Halladay was a guest instructor for the Phillies in 2014 and spoke at the Phillies’ annual prospects seminar last year. Halladay tweeted in 2015 that he wants to work in a major league front office some day, eventually becoming a team president.
Halladay, 39, spent the first 12 years of his big league career with the Blue Jays, winning the 2003 American League Cy Young Award. The Phillies acquired him after the 2009 season and he went on to win the 2010 NL Cy Young Award, pitch a perfect game in the regular season, and pitch a no-hitter in the playoffs. Halladay suffered from back and shoulder issues in the final two years of his career, forcing him to retire after the 2013 season.

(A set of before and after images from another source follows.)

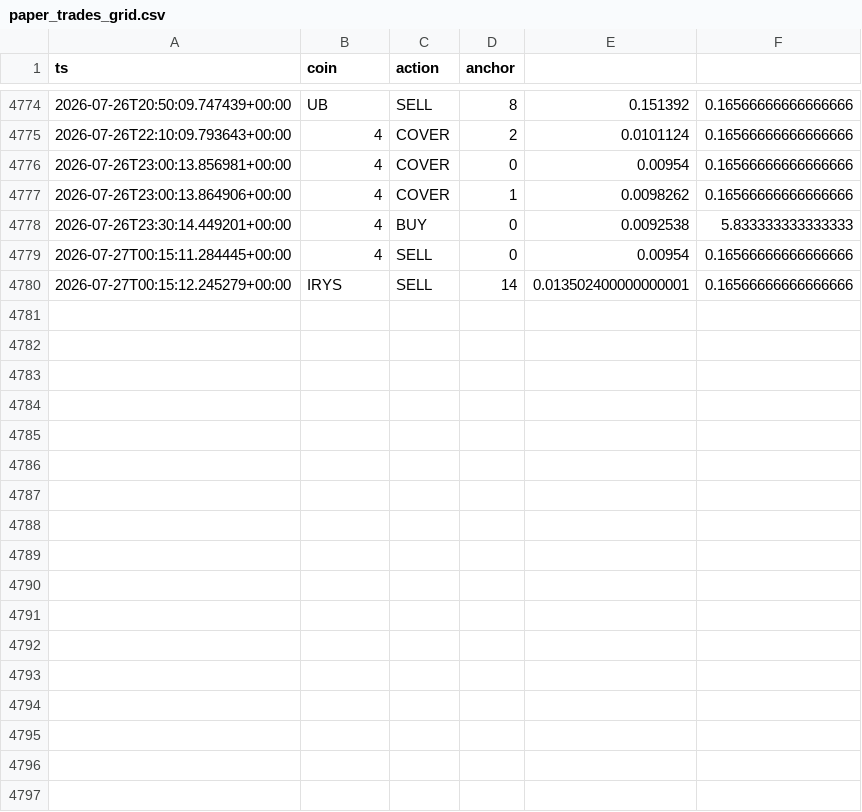
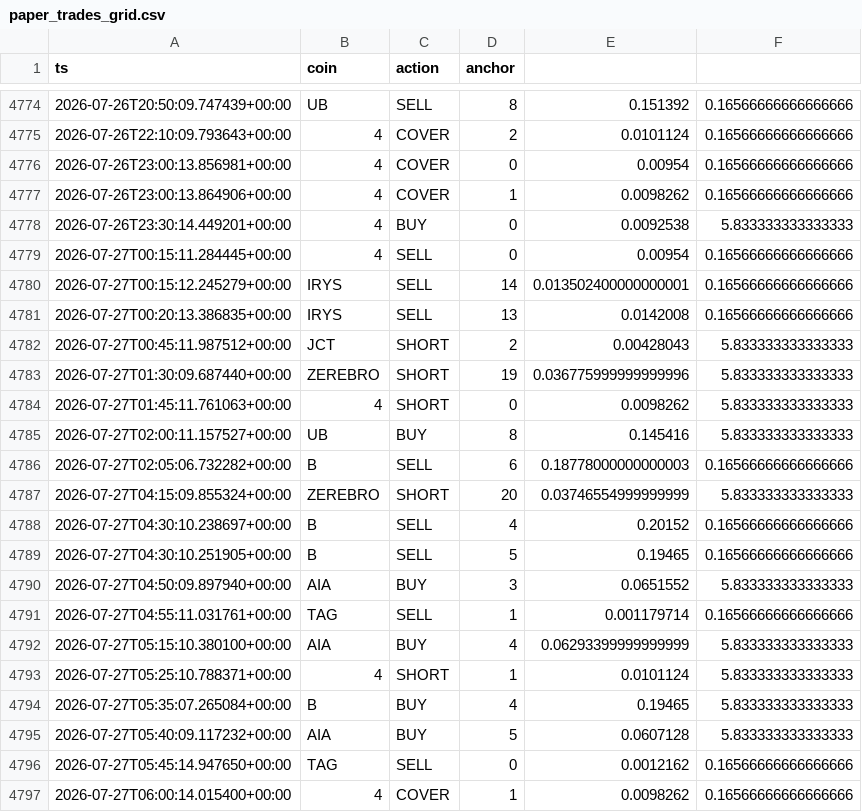
Before and after one commit to AlexeyKharin06/bots-cluster-, a CSV file: memory/trade/paper_v1/paper_trades_grid.csv, drawn as a sheet; only a part is shown, gaps mark what is left out; the diff names each change by its address in the sheet, - before the commit and + after, or states it on an @@ line.

Commit message:
trade paper_v1 auto 2026-07-27_06:17

```diff
--- a/memory/trade/paper_v1/paper_trades_grid.csv
+++ b/memory/trade/paper_v1/paper_trades_grid.csv
+row 4781: 2026-07-27T00:20:13.386835+00:00 | IRYS | SELL | 13 | 0.0142008 | 0.16566666666666666
+row 4782: 2026-07-27T00:45:11.987512+00:00 | JCT | SHORT | 2 | 0.00428043 | 5.833333333333333
+row 4783: 2026-07-27T01:30:09.687440+00:00 | ZEREBRO | SHORT | 19 | 0.036775999999999996 | 5.833333333333333
+row 4784: 2026-07-27T01:45:11.761063+00:00 | 4 | SHORT | 0 | 0.0098262 | 5.833333333333333
+row 4785: 2026-07-27T02:00:11.157527+00:00 | UB | BUY | 8 | 0.145416 | 5.833333333333333
+row 4786: 2026-07-27T02:05:06.732282+00:00 | B | SELL | 6 | 0.18778000000000003 | 0.16566666666666666
+row 4787: 2026-07-27T04:15:09.855324+00:00 | ZEREBRO | SHORT | 20 | 0.03746554999999999 | 5.833333333333333
+row 4788: 2026-07-27T04:30:10.238697+00:00 | B | SELL | 4 | 0.20152 | 0.16566666666666666
+row 4789: 2026-07-27T04:30:10.251905+00:00 | B | SELL | 5 | 0.19465 | 0.16566666666666666
+row 4790: 2026-07-27T04:50:09.897940+00:00 | AIA | BUY | 3 | 0.0651552 | 5.833333333333333
+row 4791: 2026-07-27T04:55:11.031761+00:00 | TAG | SELL | 1 | 0.001179714 | 0.16566666666666666
+row 4792: 2026-07-27T05:15:10.380100+00:00 | AIA | BUY | 4 | 0.06293399999999999 | 5.833333333333333
+row 4793: 2026-07-27T05:25:10.788371+00:00 | 4 | SHORT | 1 | 0.0101124 | 5.833333333333333
+row 4794: 2026-07-27T05:35:07.265084+00:00 | B | BUY | 4 | 0.19465 | 5.833333333333333
+row 4795: 2026-07-27T05:40:09.117232+00:00 | AIA | BUY | 5 | 0.0607128 | 5.833333333333333
+row 4796: 2026-07-27T05:45:14.947650+00:00 | TAG | SELL | 0 | 0.0012162 | 0.16566666666666666
+row 4797: 2026-07-27T06:00:14.015400+00:00 | 4 | COVER | 1 | 0.0098262 | 0.16566666666666666
```
Also changed, not shown: memory/trade/paper_v1/paper_trades_N.csv, memory/trade/paper_v1/paper_trades_O.csv, 17 other files.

Yesterday Mike Trout left the Marlins-Angels game after hurting his thumb while sliding head first into second base. After the game the Angels talked about it as if it were just a sprain. Trout had an MRI today, however, and the diagnosis is far worse: he has a torn thumb ligament.
While a treatment option has not yet been chosen, surgery is a possibility. A certainty is that he’ll miss, at the very least, several weeks of play. He has been placed on the disabled list for the first time in his career.
Trout, the reigning AL MVP and, without question, the best player in baseball, is batting .337/.461/.742 with 16 home runs, 36 RBI, 36 runs scored, and 10 stolen bases in 206 plate appearances this season. Even with the one of the weaker supporting casts in baseball, Trout had the Angels near .500 and in at least arguable contention in the AL West.
Without him, they are likely sunk. Without him, baseball is worse off.
SAN FRANCISCO — Nationals slugger Bryce Harper and San Francisco reliever Hunter Strickland both landed punches to the head during a wild brawl that erupted Monday after a hit by pitch.
Harper was hit in the right hip by Strickland’s 98 mph fastball in the eighth inning with Washington ahead 2-0.
Harper pointed the bat toward Strickland, charged the mound and fired his batting helmet wide of the pitcher. They started to swing away and they each connected as the benches and bullpens emptied.
At least two Giants players forcefully dragged Strickland from the middle of the brawl all the way into the dugout. Harper and Strickland were both ejected.
In the 2014 NL Division Series, Harper hit two home runs off Strickland. After the star’s second shot, in Game 4, he stared at Strickland as he rounded the bases.